*What the task requires:* After counting the lines below that hold the word "subgraph", reply with the count and nothing else.

Change detection outputs
════════════════

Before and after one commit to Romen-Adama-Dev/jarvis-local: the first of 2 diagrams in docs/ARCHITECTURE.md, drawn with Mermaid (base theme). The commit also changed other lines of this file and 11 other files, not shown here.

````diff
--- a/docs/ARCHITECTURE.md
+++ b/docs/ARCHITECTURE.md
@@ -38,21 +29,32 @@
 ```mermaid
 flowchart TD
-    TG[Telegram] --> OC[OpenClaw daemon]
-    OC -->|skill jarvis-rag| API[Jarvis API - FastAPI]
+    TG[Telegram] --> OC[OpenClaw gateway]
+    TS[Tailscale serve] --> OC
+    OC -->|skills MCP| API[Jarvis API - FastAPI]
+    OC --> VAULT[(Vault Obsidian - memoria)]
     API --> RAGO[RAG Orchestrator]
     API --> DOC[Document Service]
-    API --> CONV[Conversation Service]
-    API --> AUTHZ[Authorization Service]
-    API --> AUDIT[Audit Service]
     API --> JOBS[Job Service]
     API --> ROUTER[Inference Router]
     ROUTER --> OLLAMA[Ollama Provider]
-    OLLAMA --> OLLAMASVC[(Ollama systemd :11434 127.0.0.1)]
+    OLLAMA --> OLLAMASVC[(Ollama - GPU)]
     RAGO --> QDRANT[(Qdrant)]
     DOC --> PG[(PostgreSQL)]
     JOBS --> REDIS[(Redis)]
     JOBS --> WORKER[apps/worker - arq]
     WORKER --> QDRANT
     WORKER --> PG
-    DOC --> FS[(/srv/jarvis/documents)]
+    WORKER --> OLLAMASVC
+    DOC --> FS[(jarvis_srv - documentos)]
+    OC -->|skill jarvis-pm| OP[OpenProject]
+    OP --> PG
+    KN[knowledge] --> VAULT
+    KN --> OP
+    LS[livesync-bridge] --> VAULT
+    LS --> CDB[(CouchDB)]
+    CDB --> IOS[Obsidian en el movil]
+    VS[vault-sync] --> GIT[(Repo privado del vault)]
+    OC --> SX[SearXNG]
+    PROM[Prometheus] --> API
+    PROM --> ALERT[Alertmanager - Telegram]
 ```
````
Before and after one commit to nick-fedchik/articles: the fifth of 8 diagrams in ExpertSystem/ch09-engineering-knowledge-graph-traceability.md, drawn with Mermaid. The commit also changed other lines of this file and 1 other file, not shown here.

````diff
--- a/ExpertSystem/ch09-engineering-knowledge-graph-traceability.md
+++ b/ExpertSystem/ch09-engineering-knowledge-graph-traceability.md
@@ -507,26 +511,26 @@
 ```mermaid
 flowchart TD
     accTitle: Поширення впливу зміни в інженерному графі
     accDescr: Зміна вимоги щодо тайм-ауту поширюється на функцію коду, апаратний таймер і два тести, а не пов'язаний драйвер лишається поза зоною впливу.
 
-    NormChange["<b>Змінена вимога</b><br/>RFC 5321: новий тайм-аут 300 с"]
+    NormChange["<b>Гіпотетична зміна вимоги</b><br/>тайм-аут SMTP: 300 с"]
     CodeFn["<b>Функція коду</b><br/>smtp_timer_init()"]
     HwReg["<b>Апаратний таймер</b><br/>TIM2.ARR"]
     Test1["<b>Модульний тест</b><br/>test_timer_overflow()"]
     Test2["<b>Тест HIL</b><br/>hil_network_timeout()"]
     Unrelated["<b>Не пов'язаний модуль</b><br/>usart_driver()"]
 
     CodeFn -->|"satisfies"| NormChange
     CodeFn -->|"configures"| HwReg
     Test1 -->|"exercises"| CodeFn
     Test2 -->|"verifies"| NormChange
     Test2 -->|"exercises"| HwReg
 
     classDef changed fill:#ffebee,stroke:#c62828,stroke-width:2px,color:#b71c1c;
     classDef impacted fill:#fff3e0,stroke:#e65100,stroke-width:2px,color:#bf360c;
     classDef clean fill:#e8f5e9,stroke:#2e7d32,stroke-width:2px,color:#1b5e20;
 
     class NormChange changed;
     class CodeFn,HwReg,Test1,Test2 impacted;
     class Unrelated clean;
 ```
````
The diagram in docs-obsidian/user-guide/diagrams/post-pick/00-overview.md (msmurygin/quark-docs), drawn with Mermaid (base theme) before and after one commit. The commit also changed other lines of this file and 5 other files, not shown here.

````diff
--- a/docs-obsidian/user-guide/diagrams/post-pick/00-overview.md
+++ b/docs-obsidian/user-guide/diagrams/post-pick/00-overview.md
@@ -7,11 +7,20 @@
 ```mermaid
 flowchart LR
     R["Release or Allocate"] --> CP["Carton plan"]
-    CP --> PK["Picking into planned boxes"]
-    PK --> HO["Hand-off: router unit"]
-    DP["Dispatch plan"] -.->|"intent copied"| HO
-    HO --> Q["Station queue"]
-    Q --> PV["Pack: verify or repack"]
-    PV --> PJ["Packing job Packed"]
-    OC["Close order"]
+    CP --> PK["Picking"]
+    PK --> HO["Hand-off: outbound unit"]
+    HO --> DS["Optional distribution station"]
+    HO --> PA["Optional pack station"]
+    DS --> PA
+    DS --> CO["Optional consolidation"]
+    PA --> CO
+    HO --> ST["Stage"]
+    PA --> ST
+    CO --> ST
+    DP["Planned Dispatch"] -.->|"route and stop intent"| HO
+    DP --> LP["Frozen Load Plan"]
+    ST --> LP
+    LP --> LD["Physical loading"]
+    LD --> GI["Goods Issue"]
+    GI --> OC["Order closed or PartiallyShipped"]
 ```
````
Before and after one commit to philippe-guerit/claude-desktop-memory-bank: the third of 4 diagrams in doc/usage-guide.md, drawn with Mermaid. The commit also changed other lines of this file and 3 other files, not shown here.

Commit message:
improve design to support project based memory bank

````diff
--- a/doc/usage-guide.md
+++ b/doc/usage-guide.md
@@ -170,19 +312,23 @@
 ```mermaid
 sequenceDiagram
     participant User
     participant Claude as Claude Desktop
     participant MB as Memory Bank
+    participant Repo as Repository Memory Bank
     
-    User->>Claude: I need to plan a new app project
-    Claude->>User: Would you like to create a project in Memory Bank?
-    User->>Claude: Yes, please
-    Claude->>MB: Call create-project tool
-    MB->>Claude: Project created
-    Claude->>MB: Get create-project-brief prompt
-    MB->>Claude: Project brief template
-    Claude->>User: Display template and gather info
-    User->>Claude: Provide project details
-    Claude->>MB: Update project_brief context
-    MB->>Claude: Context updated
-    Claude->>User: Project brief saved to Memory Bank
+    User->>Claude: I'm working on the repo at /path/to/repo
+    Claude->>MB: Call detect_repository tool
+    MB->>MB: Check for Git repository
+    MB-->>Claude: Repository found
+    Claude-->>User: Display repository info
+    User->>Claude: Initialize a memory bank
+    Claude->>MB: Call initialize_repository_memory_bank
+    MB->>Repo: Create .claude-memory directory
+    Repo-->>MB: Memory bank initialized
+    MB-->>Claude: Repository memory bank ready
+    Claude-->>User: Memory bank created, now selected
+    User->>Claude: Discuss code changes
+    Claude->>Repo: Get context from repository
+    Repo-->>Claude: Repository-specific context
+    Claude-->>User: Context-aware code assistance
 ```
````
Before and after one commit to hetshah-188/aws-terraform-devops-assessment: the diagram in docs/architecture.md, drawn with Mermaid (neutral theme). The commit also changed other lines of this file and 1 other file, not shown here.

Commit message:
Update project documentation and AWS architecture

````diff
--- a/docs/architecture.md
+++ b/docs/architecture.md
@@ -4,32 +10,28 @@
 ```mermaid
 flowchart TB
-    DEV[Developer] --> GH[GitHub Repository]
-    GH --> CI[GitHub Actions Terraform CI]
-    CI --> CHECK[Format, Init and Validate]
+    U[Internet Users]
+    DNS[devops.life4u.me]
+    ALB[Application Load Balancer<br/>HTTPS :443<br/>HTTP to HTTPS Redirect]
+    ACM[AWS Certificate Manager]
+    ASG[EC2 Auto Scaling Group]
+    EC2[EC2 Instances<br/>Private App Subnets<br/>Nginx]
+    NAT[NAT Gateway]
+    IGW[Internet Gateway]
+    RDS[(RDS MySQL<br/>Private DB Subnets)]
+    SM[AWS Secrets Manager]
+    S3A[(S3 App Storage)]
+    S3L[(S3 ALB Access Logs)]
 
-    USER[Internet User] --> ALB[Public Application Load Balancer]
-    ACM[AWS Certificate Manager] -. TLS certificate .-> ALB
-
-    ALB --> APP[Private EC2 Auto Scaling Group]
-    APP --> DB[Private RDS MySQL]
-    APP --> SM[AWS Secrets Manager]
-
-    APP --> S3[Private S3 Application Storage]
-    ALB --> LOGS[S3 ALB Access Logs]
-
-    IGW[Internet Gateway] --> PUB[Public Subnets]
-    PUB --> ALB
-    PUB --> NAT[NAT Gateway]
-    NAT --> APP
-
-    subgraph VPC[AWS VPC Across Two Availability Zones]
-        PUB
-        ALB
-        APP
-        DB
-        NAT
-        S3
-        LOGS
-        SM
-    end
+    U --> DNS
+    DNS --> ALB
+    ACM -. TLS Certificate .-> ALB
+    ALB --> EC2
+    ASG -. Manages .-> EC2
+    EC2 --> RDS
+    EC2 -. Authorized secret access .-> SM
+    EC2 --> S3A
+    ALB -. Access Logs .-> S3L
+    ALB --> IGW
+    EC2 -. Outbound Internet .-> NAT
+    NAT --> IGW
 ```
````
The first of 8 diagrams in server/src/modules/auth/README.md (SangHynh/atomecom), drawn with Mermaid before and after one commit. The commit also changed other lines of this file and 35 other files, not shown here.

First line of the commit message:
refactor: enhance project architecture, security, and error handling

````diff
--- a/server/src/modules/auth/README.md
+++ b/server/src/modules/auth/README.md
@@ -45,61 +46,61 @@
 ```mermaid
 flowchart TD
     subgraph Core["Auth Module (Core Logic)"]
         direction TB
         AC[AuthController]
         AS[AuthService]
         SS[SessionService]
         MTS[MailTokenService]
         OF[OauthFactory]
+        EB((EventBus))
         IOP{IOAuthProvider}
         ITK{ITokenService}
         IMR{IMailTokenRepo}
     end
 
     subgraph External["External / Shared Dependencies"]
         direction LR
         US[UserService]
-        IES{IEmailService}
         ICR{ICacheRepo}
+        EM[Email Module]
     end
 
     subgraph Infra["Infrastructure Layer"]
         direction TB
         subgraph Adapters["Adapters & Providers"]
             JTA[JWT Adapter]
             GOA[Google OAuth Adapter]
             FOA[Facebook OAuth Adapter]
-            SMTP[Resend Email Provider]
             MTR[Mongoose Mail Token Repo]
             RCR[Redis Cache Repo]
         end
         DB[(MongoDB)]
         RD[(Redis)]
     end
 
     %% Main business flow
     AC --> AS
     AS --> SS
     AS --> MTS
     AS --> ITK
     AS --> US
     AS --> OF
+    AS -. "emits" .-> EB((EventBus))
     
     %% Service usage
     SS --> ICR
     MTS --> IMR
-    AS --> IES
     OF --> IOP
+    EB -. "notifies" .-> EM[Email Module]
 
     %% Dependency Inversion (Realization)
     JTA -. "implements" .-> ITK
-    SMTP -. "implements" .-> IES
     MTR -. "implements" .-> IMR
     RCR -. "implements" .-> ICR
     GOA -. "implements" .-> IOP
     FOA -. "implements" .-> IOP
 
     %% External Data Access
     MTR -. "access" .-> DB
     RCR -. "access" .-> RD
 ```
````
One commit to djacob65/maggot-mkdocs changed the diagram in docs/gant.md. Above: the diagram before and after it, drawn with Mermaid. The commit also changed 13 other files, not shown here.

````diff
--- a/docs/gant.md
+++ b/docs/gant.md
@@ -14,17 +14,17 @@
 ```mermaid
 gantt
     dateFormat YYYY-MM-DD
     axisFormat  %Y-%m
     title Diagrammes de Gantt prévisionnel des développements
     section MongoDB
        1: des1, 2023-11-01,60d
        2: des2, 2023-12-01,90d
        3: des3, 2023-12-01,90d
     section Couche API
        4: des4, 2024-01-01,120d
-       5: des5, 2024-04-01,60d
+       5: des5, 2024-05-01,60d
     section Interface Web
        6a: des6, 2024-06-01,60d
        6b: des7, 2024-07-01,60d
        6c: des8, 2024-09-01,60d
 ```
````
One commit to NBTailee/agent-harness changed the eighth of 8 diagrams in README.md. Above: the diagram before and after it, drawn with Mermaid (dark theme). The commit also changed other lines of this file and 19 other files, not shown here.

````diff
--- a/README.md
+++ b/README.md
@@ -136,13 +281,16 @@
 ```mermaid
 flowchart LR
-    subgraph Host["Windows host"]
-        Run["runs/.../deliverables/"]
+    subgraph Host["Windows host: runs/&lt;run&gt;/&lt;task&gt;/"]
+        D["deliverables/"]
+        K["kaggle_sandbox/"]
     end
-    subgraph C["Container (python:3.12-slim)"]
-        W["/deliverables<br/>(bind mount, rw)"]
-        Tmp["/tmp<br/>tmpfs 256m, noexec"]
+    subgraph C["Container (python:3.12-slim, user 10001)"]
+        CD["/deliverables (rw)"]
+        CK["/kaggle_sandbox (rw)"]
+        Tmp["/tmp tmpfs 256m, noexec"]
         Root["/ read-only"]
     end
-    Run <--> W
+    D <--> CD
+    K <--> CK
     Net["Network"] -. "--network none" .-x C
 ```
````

════════════════

*Problem solution:* 9